BEGIN PROVIDED INFORMATION

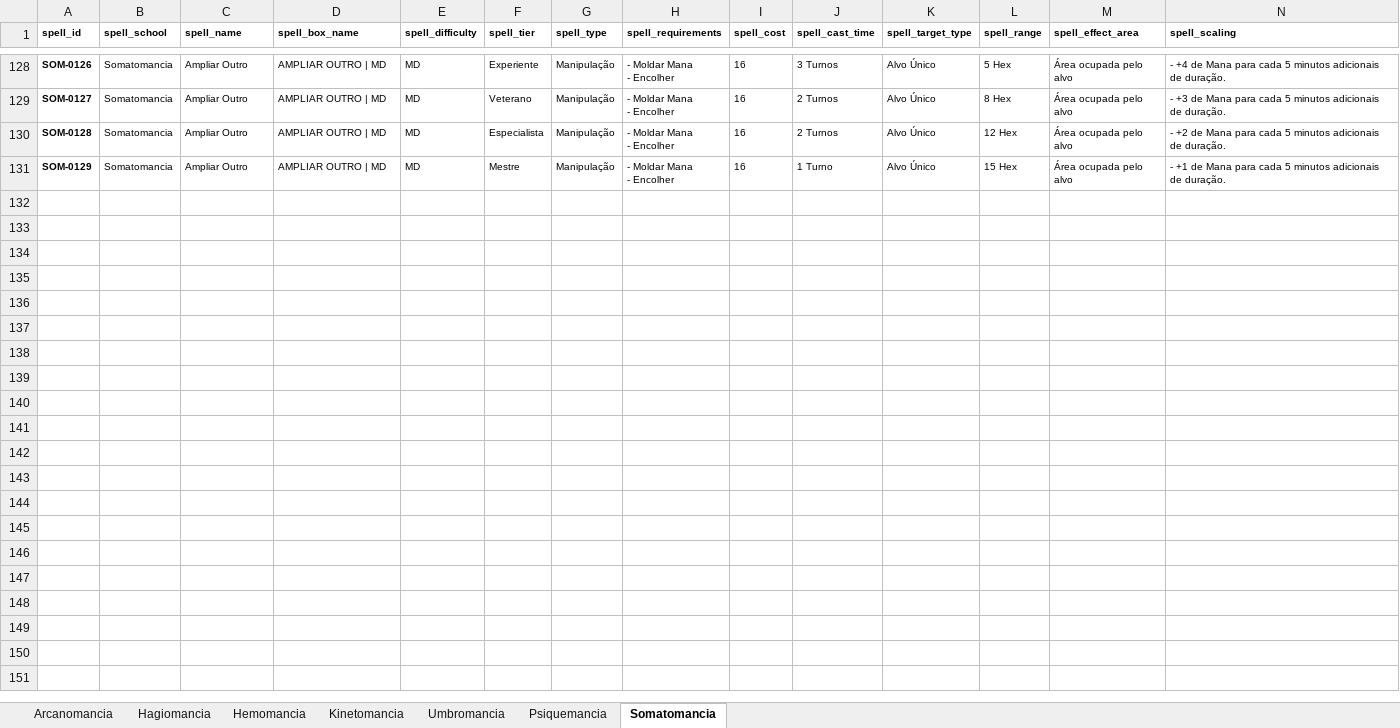
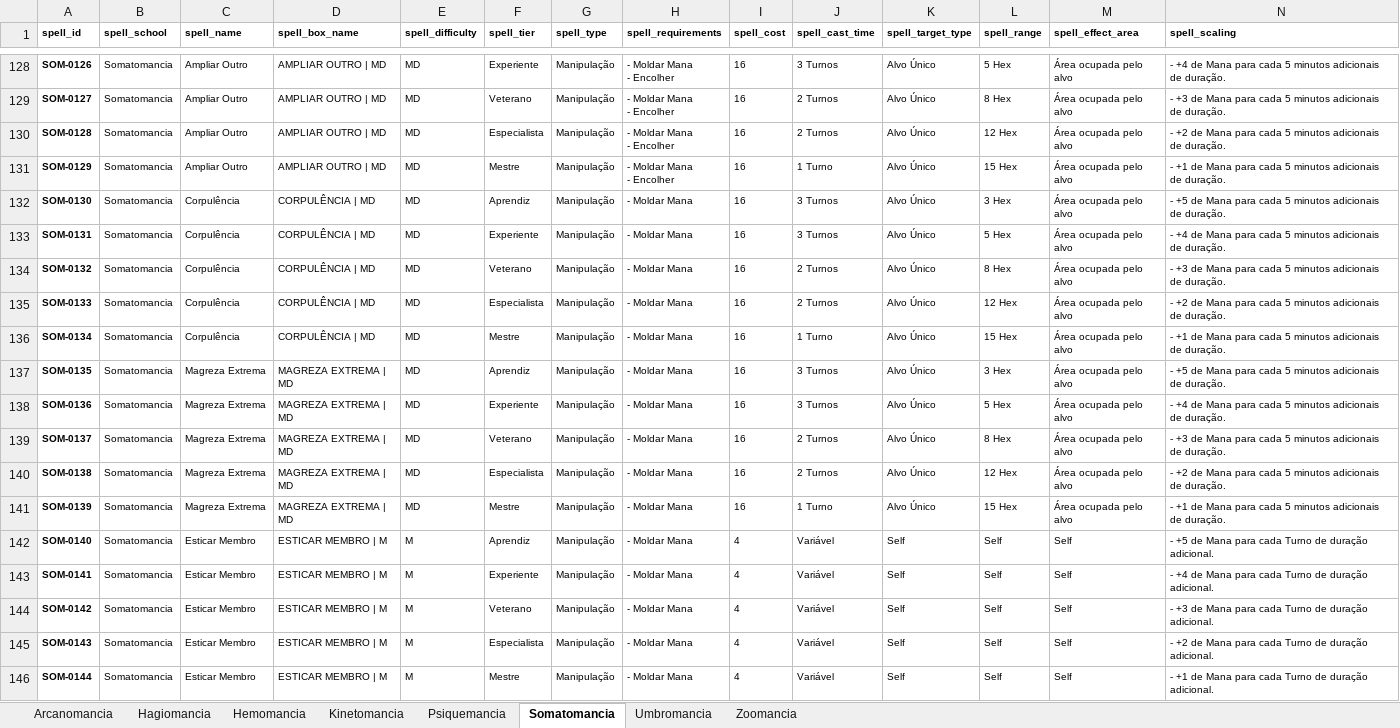
Before and after one commit to data-poet/archivumStreamlit, an Excel workbook: app/data/grimory.xlsx, sheet Somatomancia, drawn as a sheet; only a part is shown, gaps mark what is left out; values as stored, in another font and other column widths than the file's, no borders; charts and pictures not drawn; rows hold the shown columns only; the diff names each change by its address in the sheet, - before the commit and + after, or states it on an @@ line.

```diff
--- a/app/data/grimory.xlsx (sheet Somatomancia)
+++ b/app/data/grimory.xlsx (sheet Somatomancia)
+sheet tab: Zoomancia
@@ sheet tab order changed: Arcanomancia | Hagiomancia | Hemomancia | Kinetomancia | Psiquemancia | Somatomancia | Umbromancia | Zoomancia @@
+row 132: SOM-0130 | Somatomancia | Corpulência | CORPULÊNCIA | MD | MD | Aprendiz | Manipulação | - Moldar Mana | 16 | 3 Turnos | Alvo Único | 3 Hex | Área ocupada pelo alvo | - +5 de Mana para cada 5 minutos adicionais de duração.
+row 133: SOM-0131 | Somatomancia | Corpulência | CORPULÊNCIA | MD | MD | Experiente | Manipulação | - Moldar Mana | 16 | 3 Turnos | Alvo Único | 5 Hex | Área ocupada pelo alvo | - +4 de Mana para cada 5 minutos adicionais de duração.
+row 134: SOM-0132 | Somatomancia | Corpulência | CORPULÊNCIA | MD | MD | Veterano | Manipulação | - Moldar Mana | 16 | 2 Turnos | Alvo Único | 8 Hex | Área ocupada pelo alvo | - +3 de Mana para cada 5 minutos adicionais de duração.
+row 135: SOM-0133 | Somatomancia | Corpulência | CORPULÊNCIA | MD | MD | Especialista | Manipulação | - Moldar Mana | 16 | 2 Turnos | Alvo Único | 12 Hex | Área ocupada pelo alvo | - +2 de Mana para cada 5 minutos adicionais de duração.
+row 136: SOM-0134 | Somatomancia | Corpulência | CORPULÊNCIA | MD | MD | Mestre | Manipulação | - Moldar Mana | 16 | 1 Turno | Alvo Único | 15 Hex | Área ocupada pelo alvo | - +1 de Mana para cada 5 minutos adicionais de duração.
+row 137: SOM-0135 | Somatomancia | Magreza Extrema | MAGREZA EXTREMA | MD | MD | Aprendiz | Manipulação | - Moldar Mana | 16 | 3 Turnos | Alvo Único | 3 Hex | Área ocupada pelo alvo | - +5 de Mana para cada 5 minutos adicionais de duração.
+row 138: SOM-0136 | Somatomancia | Magreza Extrema | MAGREZA EXTREMA | MD | MD | Experiente | Manipulação | - Moldar Mana | 16 | 3 Turnos | Alvo Único | 5 Hex | Área ocupada pelo alvo | - +4 de Mana para cada 5 minutos adicionais de duração.
+row 139: SOM-0137 | Somatomancia | Magreza Extrema | MAGREZA EXTREMA | MD | MD | Veterano | Manipulação | - Moldar Mana | 16 | 2 Turnos | Alvo Único | 8 Hex | Área ocupada pelo alvo | - +3 de Mana para cada 5 minutos adicionais de duração.
+row 140: SOM-0138 | Somatomancia | Magreza Extrema | MAGREZA EXTREMA | MD | MD | Especialista | Manipulação | - Moldar Mana | 16 | 2 Turnos | Alvo Único | 12 Hex | Área ocupada pelo alvo | - +2 de Mana para cada 5 minutos adicionais de duração.
+row 141: SOM-0139 | Somatomancia | Magreza Extrema | MAGREZA EXTREMA | MD | MD | Mestre | Manipulação | - Moldar Mana | 16 | 1 Turno | Alvo Único | 15 Hex | Área ocupada pelo alvo | - +1 de Mana para cada 5 minutos adicionais de duração.
+row 142: SOM-0140 | Somatomancia | Esticar Membro | ESTICAR MEMBRO | M | M | Aprendiz | Manipulação | - Moldar Mana | 4 | Variável | Self | Self | Self | - +5 de Mana para cada Turno de duração adicional.
+row 143: SOM-0141 | Somatomancia | Esticar Membro | ESTICAR MEMBRO | M | M | Experiente | Manipulação | - Moldar Mana | 4 | Variável | Self | Self | Self | - +4 de Mana para cada Turno de duração adicional.
+row 144: SOM-0142 | Somatomancia | Esticar Membro | ESTICAR MEMBRO | M | M | Veterano | Manipulação | - Moldar Mana | 4 | Variável | Self | Self | Self | - +3 de Mana para cada Turno de duração adicional.
+row 145: SOM-0143 | Somatomancia | Esticar Membro | ESTICAR MEMBRO | M | M | Especialista | Manipulação | - Moldar Mana | 4 | Variável | Self | Self | Self | - +2 de Mana para cada Turno de duração adicional.
+row 146: SOM-0144 | Somatomancia | Esticar Membro | ESTICAR MEMBRO | M | M | Mestre | Manipulação | - Moldar Mana | 4 | Variável | Self | Self | Self | - +1 de Mana para cada Turno de duração adicional.
```
Also changed, not shown: sheet Arcanomancia, sheet Hemomancia, charts or pictures.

END PROVIDED INFORMATION

_EXERCISE GOAL:_
Pull each line containing "Arcanomancia" from the records.

_ANSWER TO THE PROBLEM:_
@@ sheet tab order changed: Arcanomancia | Hagiomancia | Hemomancia | Kinetomancia | Psiquemancia | Somatomancia | Umbromancia | Zoomancia @@
Also changed, not shown: sheet Arcanomancia, sheet Hemomancia, charts or pictures.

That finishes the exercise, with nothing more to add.